- [About this exercise]:
What the answer must contain is every line of the records, exactly, with no pictures.

++++ Data in this exercise ++++

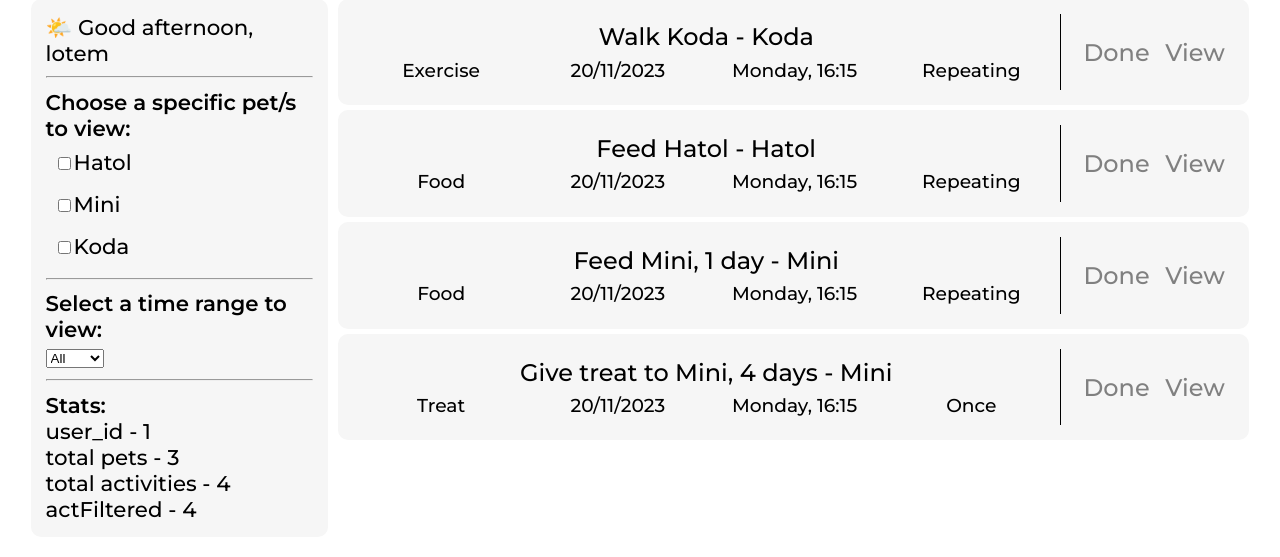
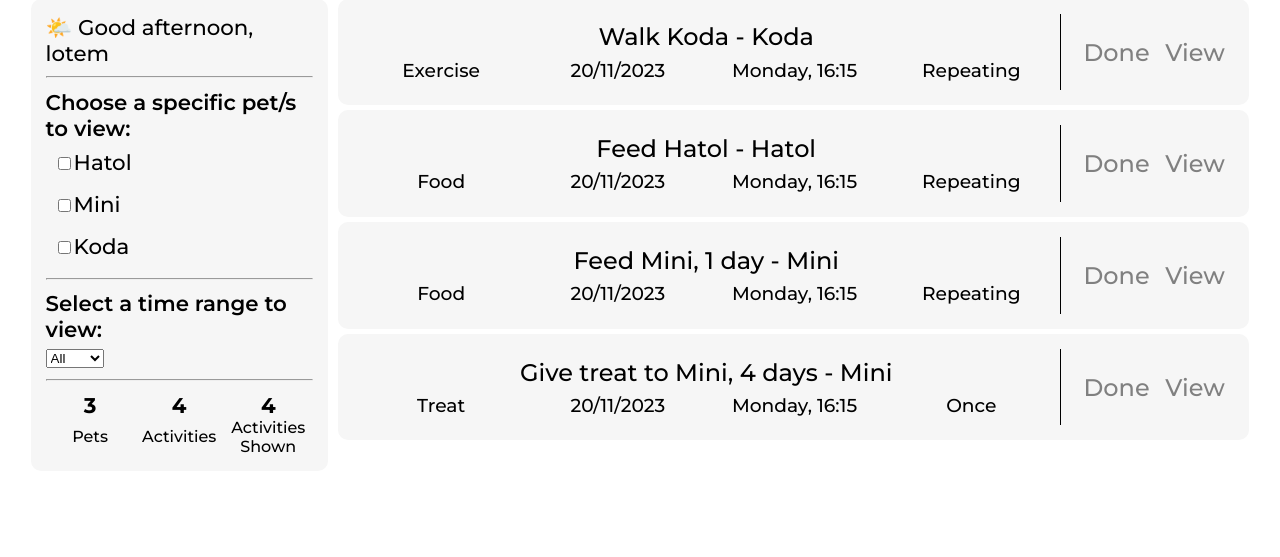
Before and after one commit to l0t3m/WelTail, a Flask app: page /feed/1 in a window 1280 px wide. Shown: the part 61-618 px from the top of the page. Run offline with Flask 3, Linux system fonts and the light colour scheme; the visitor is signed in with stand-in values (Sample User, id 1); data comes from the database, SQL or seed files in the repository.

Commit message:
Improved code

```diff
--- a/static/javascript/addActivity.js
+++ b/static/javascript/addActivity.js
@@ -23,7 +23,6 @@
                         <option value="months">Month/s</option>
                     </select>
                 </div>
-
             </div>
         </div>
     )
--- a/static/javascript/addPet.js
+++ b/static/javascript/addPet.js
@@ -10,12 +10,9 @@
     return (
         <div className="container rootContainer">
             <div className="header pageHead">Add a new pet</div>
-
             <form action={`/pet/add/${myUser.user_id}`} method="post">
-
                 <div className="field">
                     <div className="fieldHead">Type of pet</div>
-
                     <div className="flex species">
                         <div><input type="radio" name="species" value="dog" required/>Dog</div>
                         <div><input type="radio" name="species" value="cat" required/>Cat</div>
@@ -29,7 +26,6 @@
 
                 <div className="field">
                     <div className="fieldHead">Gender</div>
-
                     <div className="flex gender">
                         <div><input type="radio" name="gender" value="male" required/>Male</div>
                         <div><input type="radio" name="gender" value="female" required/>Female</div>
--- a/static/javascript/editActivity.js
+++ b/static/javascript/editActivity.js
@@ -29,7 +29,6 @@
                 <div className="field">
                     <div className="fieldHead">Repeat type</div>
                     <input type="number" name="repeatAmount" id="AmountInp" placeholder="Number" defaultValue={activity.repeatAmount} required min="1"/>
-
                     <select name="repeatType" id="repeatType">
                         <option value="hours" id="sHours" selected={activity.repeatType == "hours" && "true"}>Hour/s</option>
                         <option value="days" id="sDays" selected={activity.repeatType == "days" && "true"}>Day/s</option>
--- a/static/javascript/feed.js
+++ b/static/javascript/feed.js
@@ -24,6 +24,12 @@
             setTodayActivities(response.data);
         });
         setInterval(() => {
+            axios.get('/api/myPets').then((response)=>{
+                setMyPets(response.data);
+            });
+            axios.get('/api/greetingMessage').then((response)=>{
+                setMessage(response.data);
+            });
             axios.get('/api/myActivities').then((response)=>{
                 setActivities(response.data);
             });
@@ -86,11 +92,20 @@
                         </select>
                         <hr/>
                     </div>
-                    <div className="sideHeader">Stats:</div>
-                    <div>user_id - {myUser.user_id} </div>
-                    <div>total pets - {myPets.length}</div>
-                    <div>total activities - {activities.length}</div>
-                    <div>actFiltered - {actFiltered.length}</div>
+
+                    <div className="sideTable">
+                        <div className="sideRow">
+                            <div>{myPets.length}</div>
+                            <div>{activities.length}</div>
+                            <div>{actFiltered.length}</div>
+                        </div>
+                        <div className="sideRow">
+                            <div>Pets</div>
+                            <div>Activities</div>
+                            <div>Activities Shown</div>
+                        </div>
+                    </div>
+
                 </div>
             </div>
 
--- a/static/style/feed.css
+++ b/static/style/feed.css
@@ -86,4 +86,24 @@
     display: none;
 }
 
+
+.sideRow {
+    display: flex;
+    width: 100%;
+    font-size: 12pt;
+}
+
+.sideRow > div {
+    display: flex;
+    justify-content: center;
+    align-items: center;
+    text-align: center;
+    width: 100%;
+}
+
+.sideRow:first-child {
+    font-weight: 700;
+    font-size: 16pt;
+}
+
 /***********************************************************************/
```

++++

- [Reply to the task]:
Before and after one commit to l0t3m/WelTail, a Flask app: page /feed/1 in a window 1280 px wide. Shown: the part 61-618 px from the top of the page. Run offline with Flask 3, Linux system fonts and the light colour scheme; the visitor is signed in with stand-in values (Sample User, id 1); data comes from the database, SQL or seed files in the repository.

Commit message:
Improved code

```diff
--- a/static/javascript/addActivity.js
+++ b/static/javascript/addActivity.js
@@ -23,7 +23,6 @@
                         <option value="months">Month/s</option>
                     </select>
                 </div>
-
             </div>
         </div>
     )
--- a/static/javascript/addPet.js
+++ b/static/javascript/addPet.js
@@ -10,12 +10,9 @@
     return (
         <div className="container rootContainer">
             <div className="header pageHead">Add a new pet</div>
-
             <form action={`/pet/add/${myUser.user_id}`} method="post">
-
                 <div className="field">
                     <div className="fieldHead">Type of pet</div>
-
                     <div className="flex species">
                         <div><input type="radio" name="species" value="dog" required/>Dog</div>
                         <div><input type="radio" name="species" value="cat" required/>Cat</div>
@@ -29,7 +26,6 @@
 
                 <div className="field">
                     <div className="fieldHead">Gender</div>
-
                     <div className="flex gender">
                         <div><input type="radio" name="gender" value="male" required/>Male</div>
                         <div><input type="radio" name="gender" value="female" required/>Female</div>
--- a/static/javascript/editActivity.js
+++ b/static/javascript/editActivity.js
@@ -29,7 +29,6 @@
                 <div className="field">
                     <div className="fieldHead">Repeat type</div>
                     <input type="number" name="repeatAmount" id="AmountInp" placeholder="Number" defaultValue={activity.repeatAmount} required min="1"/>
-
                     <select name="repeatType" id="repeatType">
                         <option value="hours" id="sHours" selected={activity.repeatType == "hours" && "true"}>Hour/s</option>
                         <option value="days" id="sDays" selected={activity.repeatType == "days" && "true"}>Day/s</option>
--- a/static/javascript/feed.js
+++ b/static/javascript/feed.js
@@ -24,6 +24,12 @@
             setTodayActivities(response.data);
         });
         setInterval(() => {
+            axios.get('/api/myPets').then((response)=>{
+                setMyPets(response.data);
+            });
+            axios.get('/api/greetingMessage').then((response)=>{
+                setMessage(response.data);
+            });
             axios.get('/api/myActivities').then((response)=>{
                 setActivities(response.data);
             });
@@ -86,11 +92,20 @@
                         </select>
                         <hr/>
                     </div>
-                    <div className="sideHeader">Stats:</div>
-                    <div>user_id - {myUser.user_id} </div>
-                    <div>total pets - {myPets.length}</div>
-                    <div>total activities - {activities.length}</div>
-                    <div>actFiltered - {actFiltered.length}</div>
+
+                    <div className="sideTable">
+                        <div className="sideRow">
+                            <div>{myPets.length}</div>
+                            <div>{activities.length}</div>
+                            <div>{actFiltered.length}</div>
+                        </div>
+                        <div className="sideRow">
+                            <div>Pets</div>
+                            <div>Activities</div>
+                            <div>Activities Shown</div>
+                        </div>
+                    </div>
+
                 </div>
             </div>
 
--- a/static/style/feed.css
+++ b/static/style/feed.css
@@ -86,4 +86,24 @@
     display: none;
 }
 
+
+.sideRow {
+    display: flex;
+    width: 100%;
+    font-size: 12pt;
+}
+
+.sideRow > div {
+    display: flex;
+    justify-content: center;
+    align-items: center;
+    text-align: center;
+    width: 100%;
+}
+
+.sideRow:first-child {
+    font-weight: 700;
+    font-size: 16pt;
+}
+
 /***********************************************************************/
```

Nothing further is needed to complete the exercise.